Faegre & Benson, one of the largest and oldest law firms in Minneapolis, may soon have a new partner that could give it clout in new markets and synergies in key practice areas.

Faegre and the Indianapolis firm Baker & Daniels confirmed this week that they have been in merger talks for several months.

"We are mutually interested in exploring this combination, which would bring together two successful firms with rich histories and deep ties to their communities," the firms said in a joint statement. "We are in the early stages of our discussions and will continue careful exploration over the next couple of months."

The firms said they do not expect to put a merger proposal for a vote to their respective partners until fall, likely in October. However, legal experts said Friday the firms would not have issued such a statement if the merger talks weren't serious.

"You don't go public with something like that until you are fairly far along," said University of Minnesota law professor Herbert Kritzer.

Faegre, which was founded in 1886, has 475 lawyers in Minneapolis, Denver, Boulder, Colo., Des Moines, London and Shanghai.

Baker & Daniels has 370 lawyers in Indiana, Chicago, Washington, D.C., and Bejing. It also has a public policy and lobbying division based in Washington called B&D Consulting.

The two firms posted combined 2010 revenues of $409 million, which would make a merged firm the 68th largest in the United States. Faegre currently ranks 112th and Baker sits as the 160th largest firm in the country.

"We explore the combination based on its potential for enhancing the value that can be provided our clients," the joint statement said.

Faegre spokesman Adam Severson added, "From an early analysis, we believe there are synergies in health care and life sciences as well as several other practice areas."

Lawyers at the two firms were told about the merger discussions on Thursday and were urged to inform their clients about the possible development.

Severson said it would be premature to discuss a merged law firm's organizational or management structure.

But if the merger is approved, the likely new name for the law firm will be Faegre Baker Daniels, according to legal sources. It also is expected that Faegre's current managing partner, Andrew Humphrey, would become the managing partner of the new 725-attorney firm.

The firms have no overlapping, and thus redundant, office locations in the United States and have an overseas presence in key locations.

"They're complementary in terms of locations," said Kritzer, who teaches the business of law. "The neat thing here is in terms of the international side. Baker is in Beijing, and that is the place to have a foothold in Asia, and London is the place to have a foothold in Europe."

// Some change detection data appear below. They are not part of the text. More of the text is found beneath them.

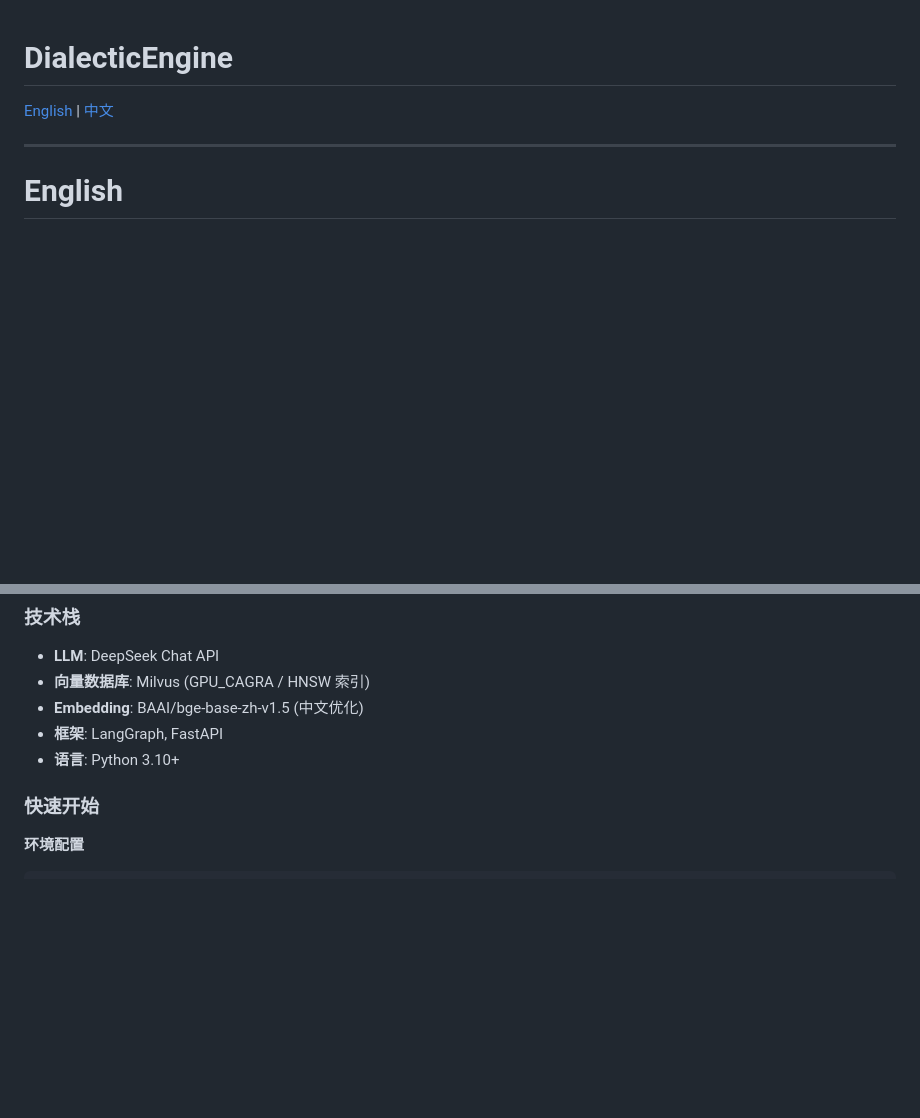
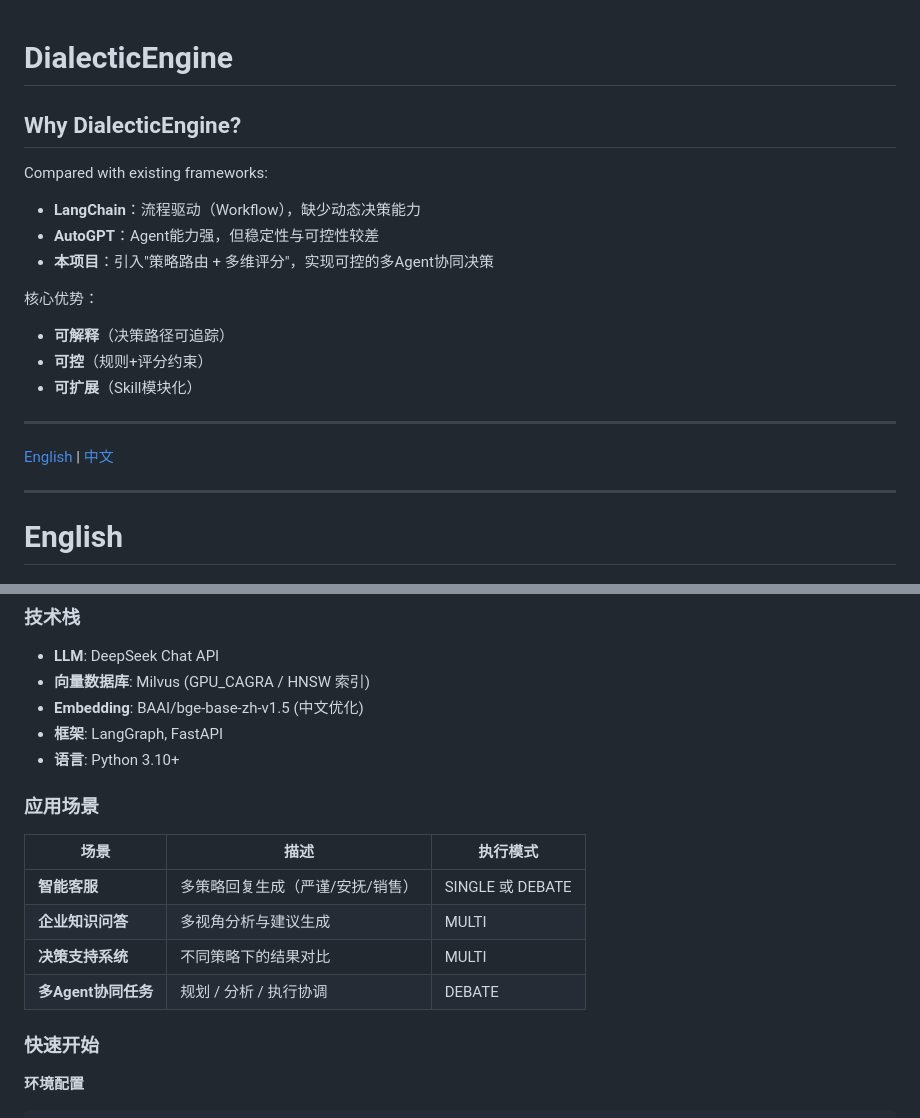
Before and after one commit to dai-zw/DialecticEngine, a Markdown page: README.md, 2 parts joined by grey strips. Rendered like a GitHub page; blank space fills up the shorter version.

```diff
--- a/README.md
+++ b/README.md
@@ -1,4 +1,19 @@
 # DialecticEngine
+
+## Why DialecticEngine?
+
+Compared with existing frameworks:
+
+- **LangChain**：流程驱动（Workflow），缺少动态决策能力
+- **AutoGPT**：Agent能力强，但稳定性与可控性较差
+- **本项目**：引入"策略路由 + 多维评分"，实现可控的多Agent协同决策
+
+核心优势：
+- **可解释**（决策路径可追踪）
+- **可控**（规则+评分约束）
+- **可扩展**（Skill模块化）
+
+---
 
 [English](#english) | [中文](#中文)
 
@@ -173,6 +265,15 @@ DialecticEngine/
 - **Embedding**: BAAI/bge-base-zh-v1.5 (中文优化)
 - **框架**: LangGraph, FastAPI
 - **语言**: Python 3.10+
+
+### 应用场景
+
+| 场景 | 描述 | 执行模式 |
+|------|------|----------|
+| **智能客服** | 多策略回复生成（严谨/安抚/销售） | SINGLE 或 DEBATE |
+| **企业知识问答** | 多视角分析与建议生成 | MULTI |
+| **决策支持系统** | 不同策略下的结果对比 | MULTI |
+| **多Agent协同任务** | 规划 / 分析 / 执行协调 | DEBATE |
 
 ### 快速开始
 
```
Also changed, not shown: other parts of README.md (+105 -12 lines).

One potential hiccup in a merger is Faegre's 2010 financial performance -- revenues declined 9.4 percent to $256.5 million. The decline dropped its American Lawyer ranking from 95th to 112th.

But that decline was budgeted, Severson said, because of the completion of two "material contingent fee matters."

Profit per partner, a key economic measurement for law firms, was nearly identical at the two firms and both increased in 2010. Faegre's profit per partner was $530,000 and Baker's was $520,000.

"That is a plus," said Kritzer. "Lawyers don't want to see their earnings diluted. The big issue here will be the difference in institutional cultures and the process for blending and merging those cultures."

Dorsey and Whitney, the largest law firm in Minnesota, has 567 lawyers and 2010 revenues of $322.5 million. It ranked 83rd in the American Lawyer 100.

David Phelps • 612-673-7269